[Dataset records]
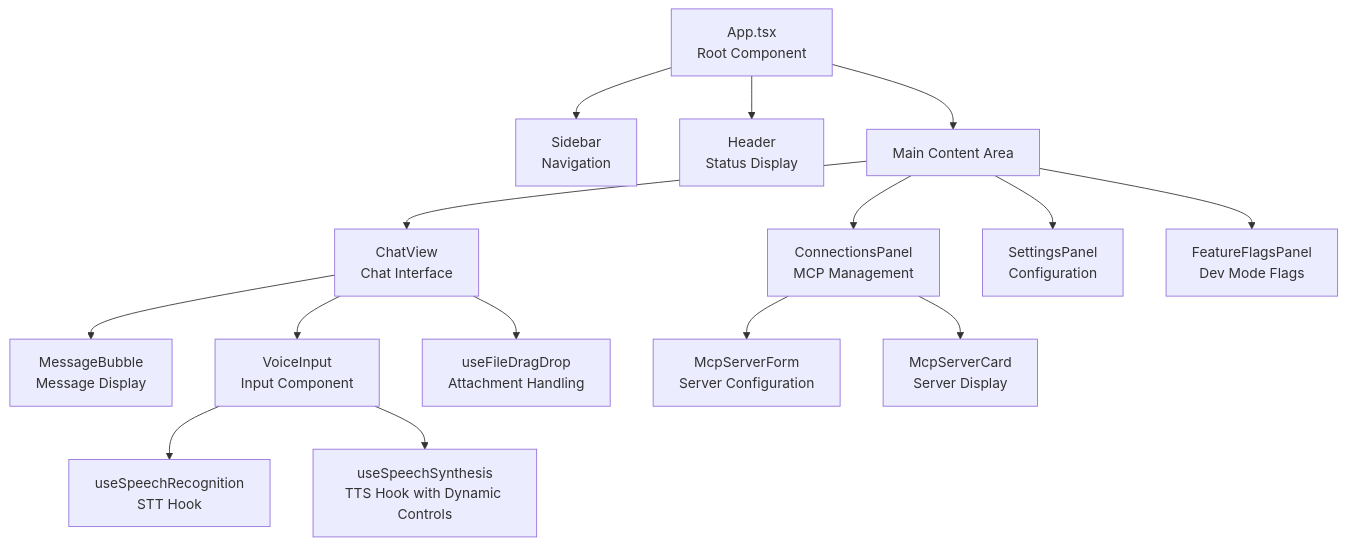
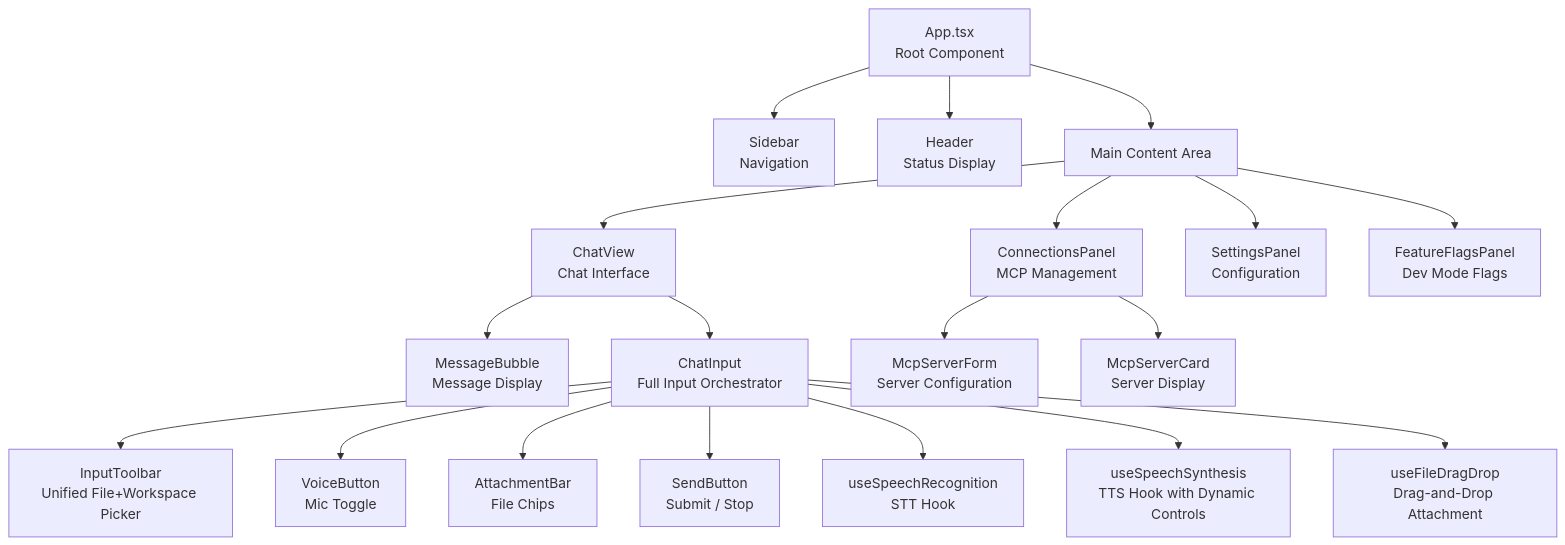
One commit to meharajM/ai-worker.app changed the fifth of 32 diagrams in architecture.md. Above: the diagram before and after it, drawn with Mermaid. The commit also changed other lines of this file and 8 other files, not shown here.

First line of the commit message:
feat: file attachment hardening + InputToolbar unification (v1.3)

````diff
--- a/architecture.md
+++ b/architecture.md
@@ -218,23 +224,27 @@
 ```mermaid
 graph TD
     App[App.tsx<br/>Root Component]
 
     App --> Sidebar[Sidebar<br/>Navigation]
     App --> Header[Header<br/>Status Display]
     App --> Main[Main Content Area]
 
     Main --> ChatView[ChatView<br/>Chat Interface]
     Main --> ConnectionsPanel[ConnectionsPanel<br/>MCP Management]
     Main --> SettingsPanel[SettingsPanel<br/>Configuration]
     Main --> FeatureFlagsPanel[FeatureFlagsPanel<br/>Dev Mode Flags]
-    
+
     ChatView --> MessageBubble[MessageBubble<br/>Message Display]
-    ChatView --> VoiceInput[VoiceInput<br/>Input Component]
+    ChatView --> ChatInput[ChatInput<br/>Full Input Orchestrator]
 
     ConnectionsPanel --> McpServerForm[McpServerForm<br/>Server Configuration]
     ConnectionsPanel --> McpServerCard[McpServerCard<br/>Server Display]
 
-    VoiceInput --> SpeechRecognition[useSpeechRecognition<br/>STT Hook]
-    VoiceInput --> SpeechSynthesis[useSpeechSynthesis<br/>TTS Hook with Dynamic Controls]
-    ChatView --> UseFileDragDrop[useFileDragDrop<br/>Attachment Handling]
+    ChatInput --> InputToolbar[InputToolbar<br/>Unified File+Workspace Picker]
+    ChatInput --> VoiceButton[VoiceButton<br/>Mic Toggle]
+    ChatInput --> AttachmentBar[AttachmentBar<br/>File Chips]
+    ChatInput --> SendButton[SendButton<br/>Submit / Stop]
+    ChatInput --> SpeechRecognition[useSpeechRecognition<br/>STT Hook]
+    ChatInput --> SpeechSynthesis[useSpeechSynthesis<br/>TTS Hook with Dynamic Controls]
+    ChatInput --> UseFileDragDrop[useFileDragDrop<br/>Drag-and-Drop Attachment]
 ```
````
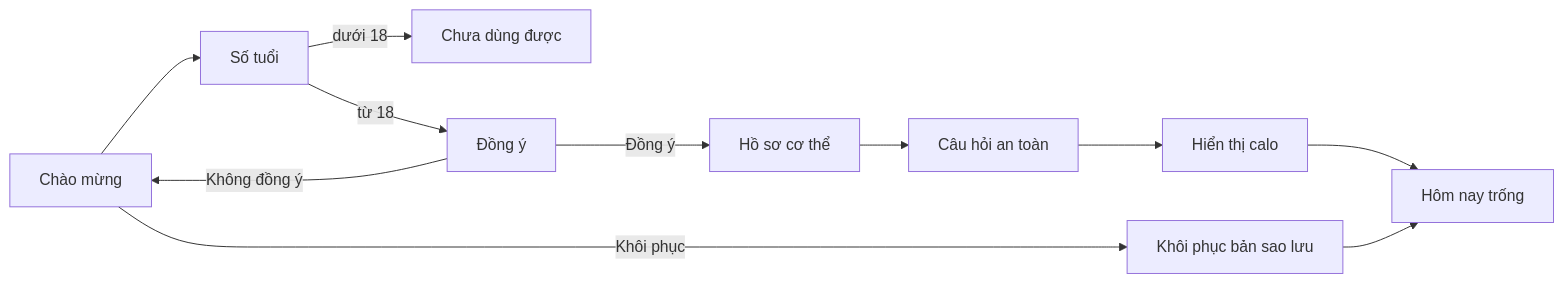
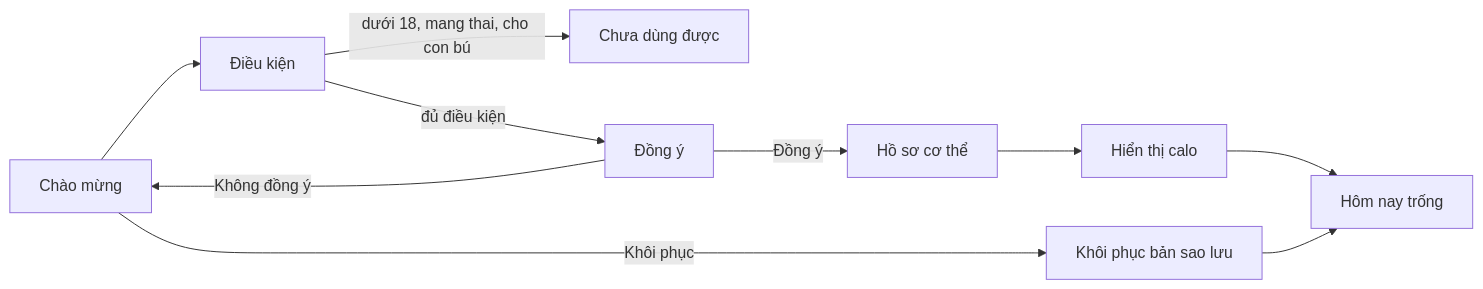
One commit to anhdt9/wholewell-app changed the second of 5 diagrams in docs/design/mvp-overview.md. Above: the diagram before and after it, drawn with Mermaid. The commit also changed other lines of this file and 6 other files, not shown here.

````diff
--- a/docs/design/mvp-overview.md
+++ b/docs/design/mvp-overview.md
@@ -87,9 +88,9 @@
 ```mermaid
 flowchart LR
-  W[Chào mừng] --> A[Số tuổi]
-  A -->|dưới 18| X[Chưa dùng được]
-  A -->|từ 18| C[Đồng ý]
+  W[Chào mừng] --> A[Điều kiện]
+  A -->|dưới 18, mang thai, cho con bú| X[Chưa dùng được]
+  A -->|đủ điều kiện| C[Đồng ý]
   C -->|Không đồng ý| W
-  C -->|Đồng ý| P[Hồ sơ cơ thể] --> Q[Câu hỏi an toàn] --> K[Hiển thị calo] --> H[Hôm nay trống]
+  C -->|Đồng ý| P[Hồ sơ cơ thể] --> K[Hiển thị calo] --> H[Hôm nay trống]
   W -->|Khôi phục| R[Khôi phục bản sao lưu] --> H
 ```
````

TASK ITEM: Which of the lines above contain "Hook"? Return them all.

ANSWER SPACE:
-    VoiceInput --> SpeechRecognition[useSpeechRecognition<br/>STT Hook]
-    VoiceInput --> SpeechSynthesis[useSpeechSynthesis<br/>TTS Hook with Dynamic Controls]
+    ChatInput --> SpeechRecognition[useSpeechRecognition<br/>STT Hook]
+    ChatInput --> SpeechSynthesis[useSpeechSynthesis<br/>TTS Hook with Dynamic Controls]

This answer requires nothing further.